concert and stuff

We had been considering going to an SCA event this weekend, but it didn't work out for various reasons. So the night before last, shalmestere said "Wasn't there a concert that looked good but we couldn't get to because we'd be on our way to the event?" She looked on various web sites and discovered a TENET concert of Ars Antiqua and Ars Nova music, in two shows September 30. So yesterday morning she made some phone calls and nabbed two tickets to the early show.

It turns out that TENET is doing a series of three concerts this year focused on Machaut.
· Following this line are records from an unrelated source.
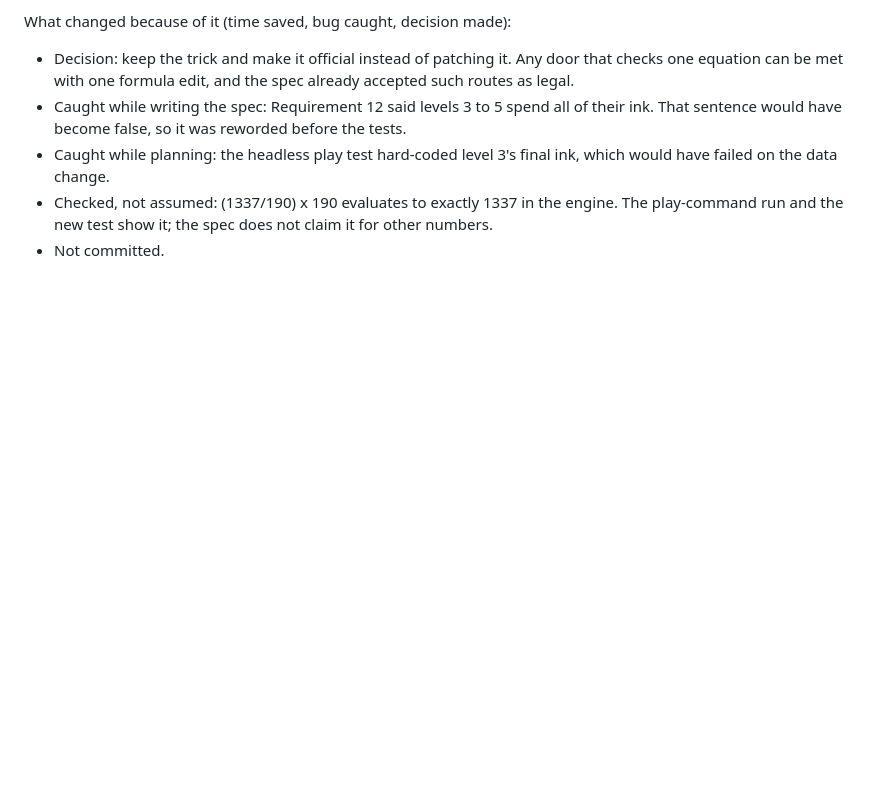
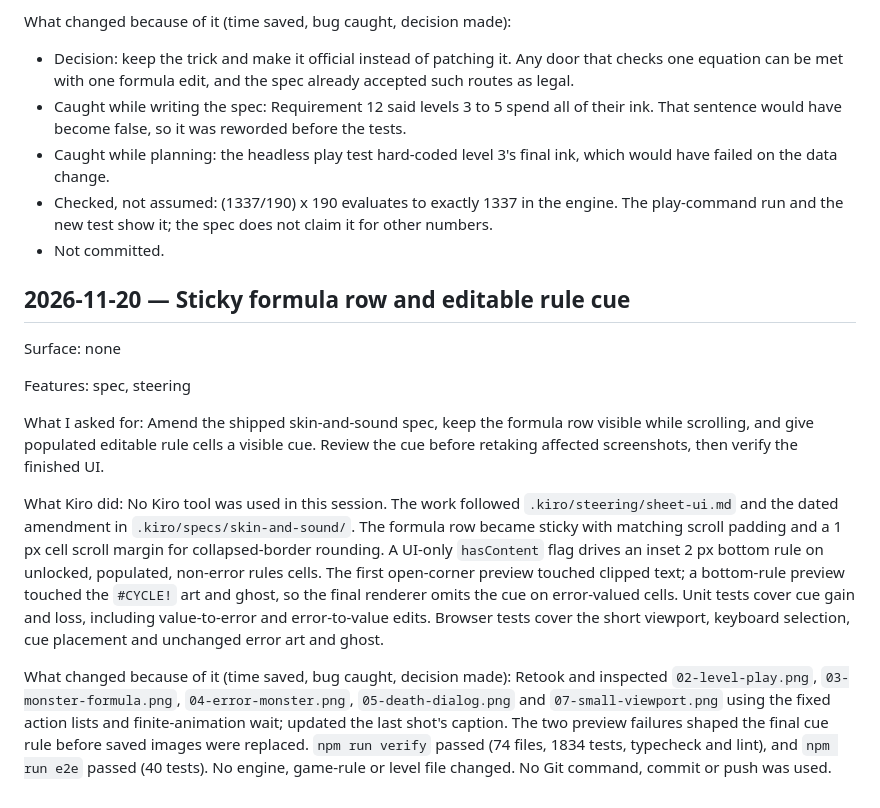
Before and after one commit to UBayouski/Grimsheet, a Markdown page: KIRO_USAGE.md, the part around one of its changes. Rendered like a GitHub page; blank space fills up the shorter version.

```diff
--- a/KIRO_USAGE.md
+++ b/KIRO_USAGE.md
@@ -1195,3 +1196,15 @@ What changed because of it (time saved, bug caught, decision made):
 - Caught while planning: the headless play test hard-coded level 3's final ink, which would have failed on the data change.
 - Checked, not assumed: (1337/190) x 190 evaluates to exactly 1337 in the engine. The play-command run and the new test show it; the spec does not claim it for other numbers.
 - Not committed.
+
+## 2026-11-20 — Sticky formula row and editable rule cue
+
+Surface: none
+
+Features: spec, steering
+
+What I asked for: Amend the shipped skin-and-sound spec, keep the formula row visible while scrolling, and give populated editable rule cells a visible cue. Review the cue before retaking affected screenshots, then verify the finished UI.
+
+What Kiro did: No Kiro tool was used in this session. The work followed `.kiro/steering/sheet-ui.md` and the dated amendment in `.kiro/specs/skin-and-sound/`. The formula row became sticky with matching scroll padding and a 1 px cell scroll margin for collapsed-border rounding. A UI-only `hasContent` flag drives an inset 2 px bottom rule on unlocked, populated, non-error rules cells. The first open-corner preview touched clipped text; a bottom-rule preview touched the `#CYCLE!` art and ghost, so the final renderer omits the cue on error-valued cells. Unit tests cover cue gain and loss, including value-to-error and error-to-value edits. Browser tests cover the short viewport, keyboard selection, cue placement and unchanged error art and ghost.
+
+What changed because of it (time saved, bug caught, decision made): Retook and inspected `02-level-play.png`, `03-monster-formula.png`, `04-error-monster.png`, `05-death-dialog.png` and `07-small-viewport.png` using the fixed action lists and finite-animation wait; updated the last shot's caption. The two preview failures shaped the final cue rule before saved images were replaced. `npm run verify` passed (74 files, 1834 tests, typecheck and lint), and `npm run e2e` passed (40 tests). No engine, game-rule or level file changed. No Git command, commit or push was used.
```
Also changed, not shown: other parts of KIRO_USAGE.md (+1 -0 lines), README.md (+2 -2 lines), docs/screenshots/README.md (+1 -1 lines), docs/screenshots/02-level-play.png, docs/screenshots/03-monster-formula.png, docs/screenshots/04-error-monster.png, docs/screenshots/05-death-dialog.png, docs/screenshots/07-small-viewport.png, 12 other files.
This one started with Machaut's predecessors Adam de la Halle and Philippe de Vitry, continuing through Machaut's "early period" (i.e. pieces included in mss. dated around 1350); the second, in January, will be "middle period" Machaut and contemporaries; and the third, in May, will be late Machaut and "the next generation" (presumably Ars Subtilior, perhaps as far as Dufay). All three concerts will be in the same small performance space (seats about 40-50) on 13th Street.
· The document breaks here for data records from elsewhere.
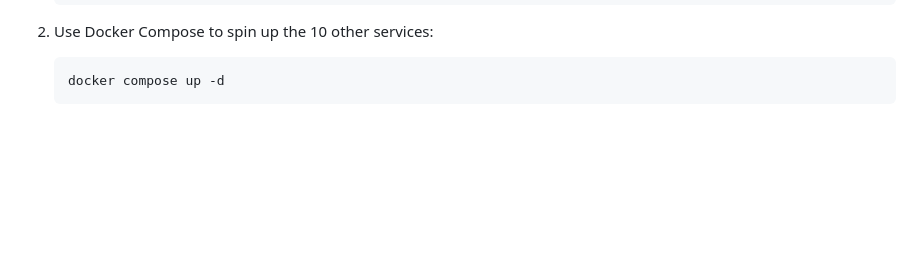
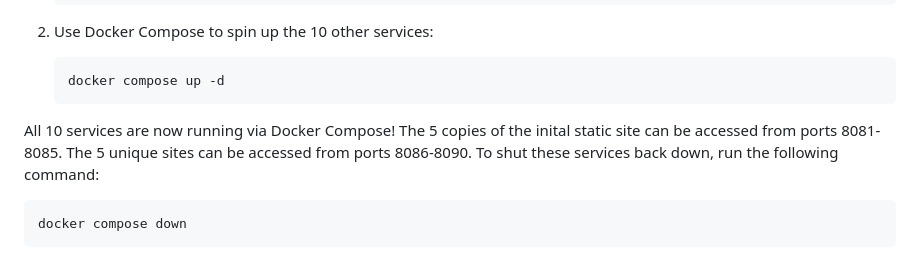
Before and after one commit to evan17g/412-Project-2, a Markdown page: recreating-environment/recreating-environment.md, the part around the change. GitHub-like rendering; blank space fills up the shorter version.

Commit message:
Adding note about spinning down docker compose services

````diff
--- a/recreating-environment/recreating-environment.md
+++ b/recreating-environment/recreating-environment.md
@@ -232,3 +232,12 @@ You should run these commands by starting at the project root directory.
     ```bash
     docker compose up -d
     ```
+
+All 10 services are now running via Docker Compose!
+The 5 copies of the inital static site can be accessed from ports 8081-8085.
+The 5 unique sites can be accessed from ports 8086-8090.
+To shut these services back down, run the following command:
+
+```bash
+docker compose down
+```
````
I think this is the earliest repertoire we've heard TENET do: I tend to associate them with 17th-century music. And indeed, they're doing Monteverdi, J.S. Bach, Vivaldi, and Gesualdo this year, in addition to the Machaut cycle. But (with a somewhat different choice of personnel and instruments) they did a terrific job of it. Music director Scott Metcalf gave an informal but informative overview of Machaut's life and work, as well as controversies and trends in performance practice of this music, and he played a pretty mean vielle (and occasionally harp). Debora Nagy wrote neat instrumental arrangements of some of the songs, and played either doucaine, on untexted tenor lines against two voices, or Boudreau stick recorders (just like the ones we just bought) on noodly upper lines in all-instrumental pieces. Charlie Weaver, whom we met in the "Machaut Project" at our first Amherst workshop and who is often seen around town with a theorbo longer than he is, played a more reasonable-scale plectrum lute. Singers Jolle Greenleaf, Luthien Brackett, Owen McIntosh, and Jason McStoots, in various combinations, took the texted lines and sometimes vocalized on untexted lines, blending well while remaining distinct enough to make out what their disparate lines were doing. We were particularly impressed with Luthien Brackett's clear, unfussy alto voice.
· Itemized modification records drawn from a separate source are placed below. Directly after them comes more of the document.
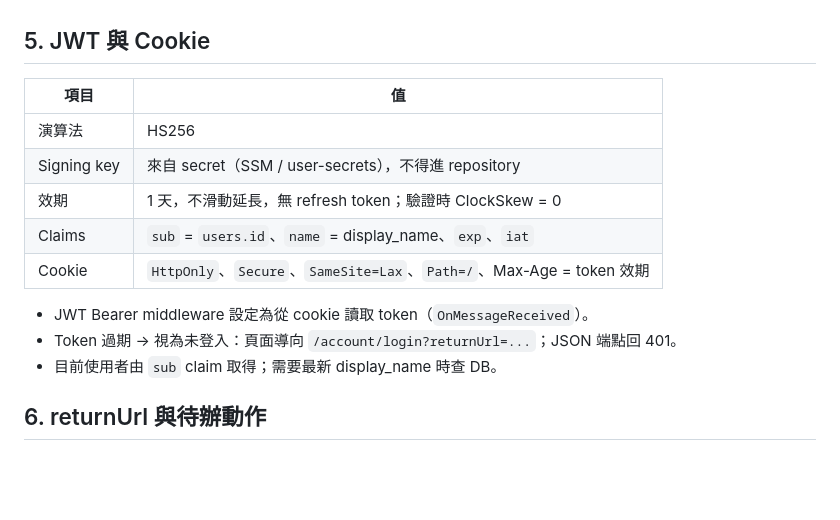
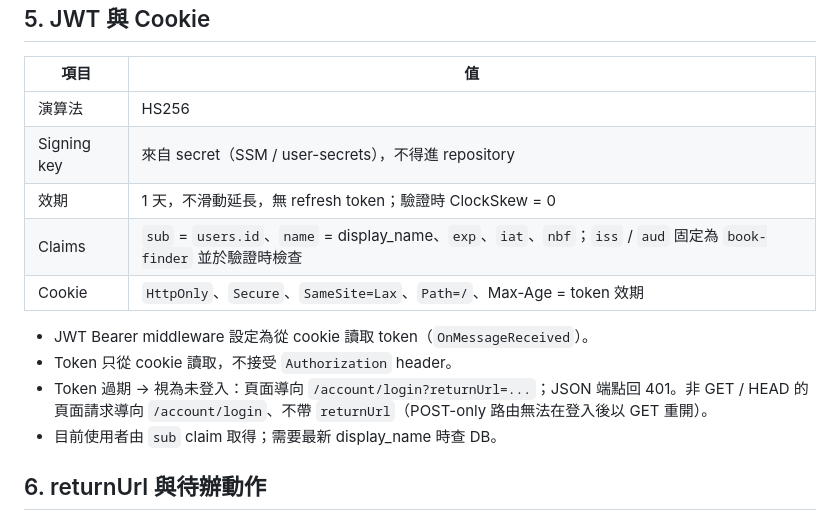
Before and after one commit to Arthur801/Book-Finder, a Markdown page: Docs/modules/identity-auth.md, the part around the change. GitHub-like rendering; blank space fills up the shorter version.

Commit message:
Add the #10 implementation report and sync the token rules in the spec
Co-Authored-By: Claude Opus 5.5 <noreply@anthropic.com>

```diff
--- a/Docs/modules/identity-auth.md
+++ b/Docs/modules/identity-auth.md
@@ -53,11 +53,12 @@ MVP 不做：Google 帳號登入、email 驗證、忘記密碼、修改個人資
 | 演算法 | HS256 |
 | Signing key | 來自 secret（SSM / user-secrets），不得進 repository |
 | 效期 | 1 天，不滑動延長，無 refresh token；驗證時 ClockSkew = 0 |
-| Claims | `sub` = `users.id`、`name` = display_name、`exp`、`iat` |
+| Claims | `sub` = `users.id`、`name` = display_name、`exp`、`iat`、`nbf`；`iss` / `aud` 固定為 `book-finder` 並於驗證時檢查 |
 | Cookie | `HttpOnly`、`Secure`、`SameSite=Lax`、`Path=/`、Max-Age = token 效期 |
 
 - JWT Bearer middleware 設定為從 cookie 讀取 token（`OnMessageReceived`）。
-- Token 過期 → 視為未登入：頁面導向 `/account/login?returnUrl=...`；JSON 端點回 401。
+- Token 只從 cookie 讀取，不接受 `Authorization` header。
+- Token 過期 → 視為未登入：頁面導向 `/account/login?returnUrl=...`；JSON 端點回 401。非 GET / HEAD 的頁面請求導向 `/account/login`、不帶 `returnUrl`（POST-only 路由無法在登入後以 GET 重開）。
 - 目前使用者由 `sub` claim 取得；需要最新 display_name 時查 DB。
 
 ## 6. returnUrl 與待辦動作
```
Also changed, not shown: Docs/Implementation-Report/issue-10-auth.md (added, +321 -0 lines).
After the concert, we stopped for ice cream and were still home by 10 PM, which is pretty nice.

Now the weekend starts. I think it'll be largely a cleaning-and-home-improvement weekend: our dishwasher just died, and at thirty years old it's apparently irreparable, so it needs to be replaced. But we were planning a complete kitchen renovation some time in the coming year, and it seems silly to install a new dishwasher just before the renovation, so the renovation may have moved way up on the urgency scale. We'll probably see a movie or two in between house-related errands.